The FDA says all of the broilers believed to have been fed chicken contaminated with melamine have since been processed into food, and adds the likelihood of illness after eating those chicken is quote "very low."
When melamine first showed up in tainted pet food, it appeared that this might have been an isolated incident, but Chinese business officials have told The New York Times that melamine has been "routinely added" to various types of animal feed there for years.
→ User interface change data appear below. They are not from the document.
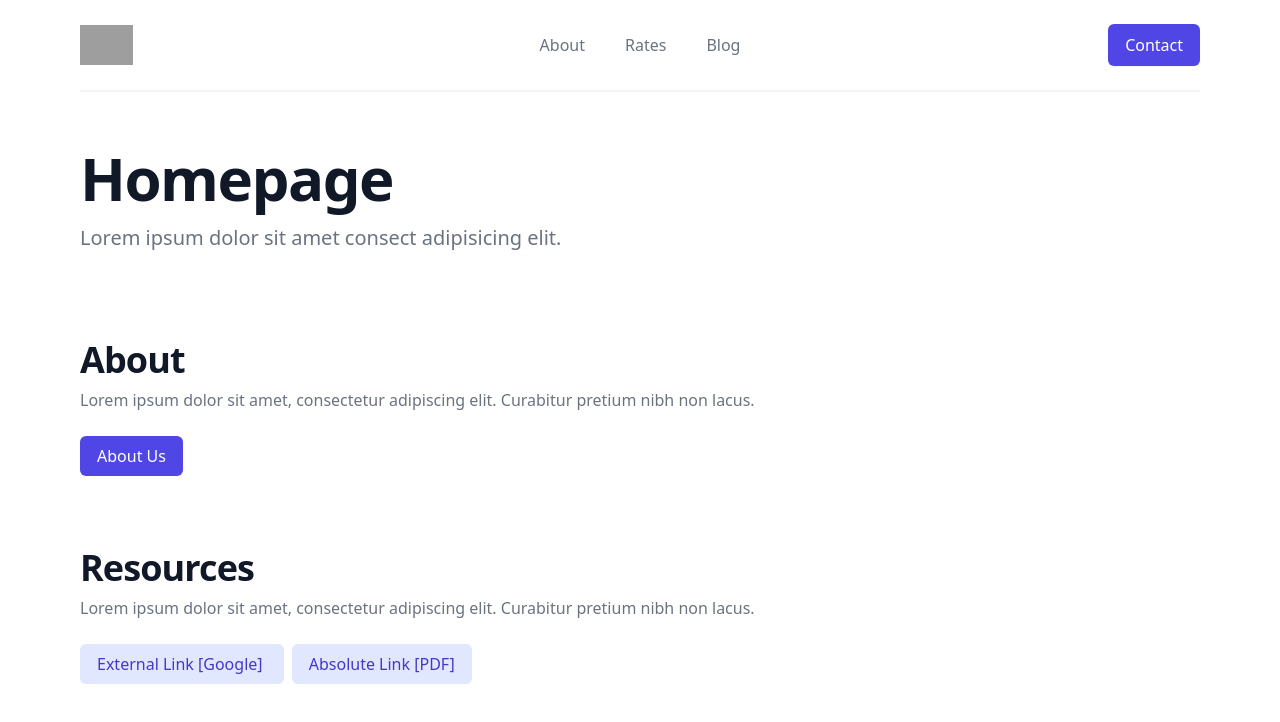
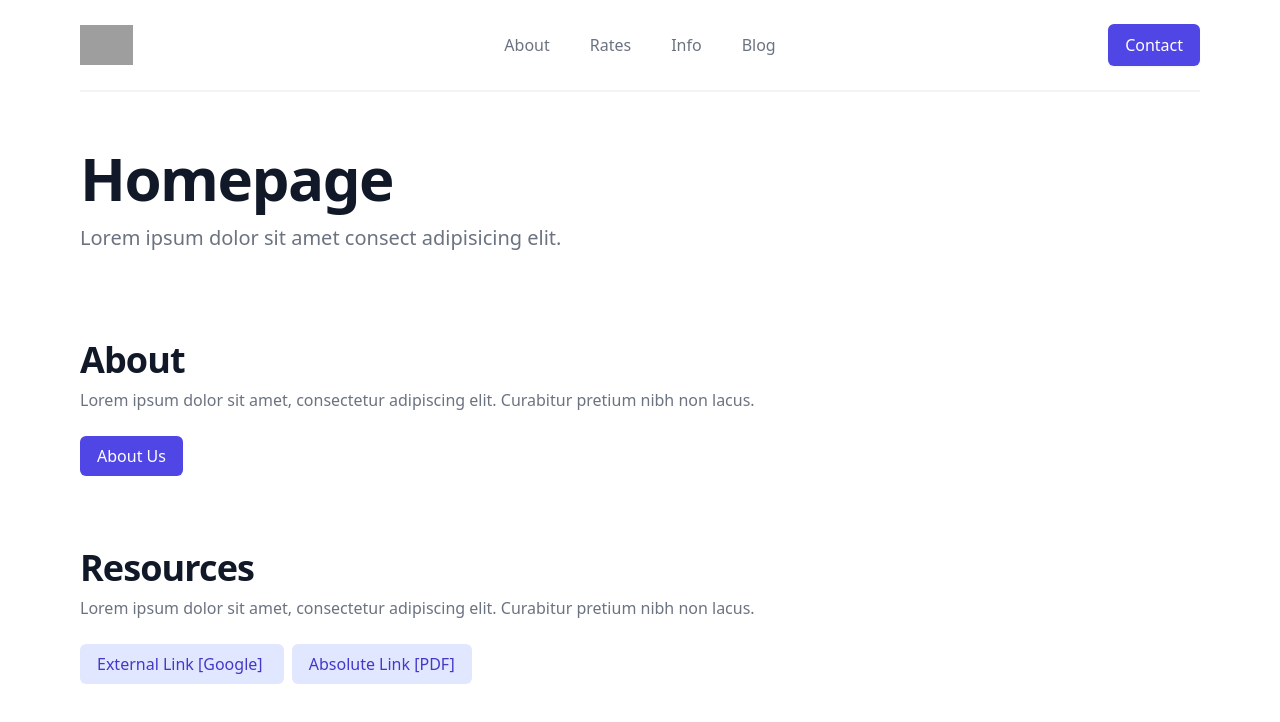
Before and after one commit to heyharmon/scraper-testing-site, a Nuxt app: page / in a window 1280 px wide. Shown: the top 722 px of the page. Built offline with nearby package versions, Linux system fonts and the light colour scheme; grey boxes are pictures that could not be loaded.

Commit message:
Add info page with iframe

```diff
--- a/components/Navigation.vue
+++ b/components/Navigation.vue
@@ -16,6 +16,9 @@
           <nuxt-link to="/rates" class="text-base font-medium text-gray-500 hover:text-gray-900">
             Rates
           </nuxt-link>
+          <nuxt-link to="/info" class="text-base font-medium text-gray-500 hover:text-gray-900">
+            Info
+          </nuxt-link>
           <nuxt-link to="/blog" class="text-base font-medium text-gray-500 hover:text-gray-900">
             Blog
           </nuxt-link>
--- /dev/null
+++ b/pages/info.vue
@@ -0,0 +1,12 @@
+<template>
+    <div>
+      <Navigation />
+      <Hero title="Info" />
+
+      <div class="py-10">
+          <h2 class="text-3xl leading-8 font-extrabold tracking-tight text-gray-900 sm:text-4xl">Example iframe</h2>
+          <iframe src="https://www.w3schools.com" title="W3Schools Free Online Web Tutorials"></iframe>
+          <Table/>
+      </div>
+    </div>
+</template>
```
Why? To make buyers think that the protein levels were higher than they actually were, increasing market value.
So why did melamine suddenly start killing pets?
Scientists now say because it was combined with another chemical..
"I think we've identified what we feel is an important and likely underlying positive agent of why the animals are getting sick," said Alan Wildeman, from the University of Guelph.
Scientists from Canada and the U.S. believe they may have unlocked the mystery. They've learned that melamine combined with another contaminant found in the pet food, cyuranic acid, forms crystals in the kidneys.
"What we've done is experiments that show if you take cat urine and you add melamine to it and cyuranic acid, the crystals will form in the cat urine in a test tube as we're watching them, so it happens within a matter of hours," Wildeman said.
The crystals are suspected of killing the pets. The ASPCA has just seen a case that suggests that's exactly what happened.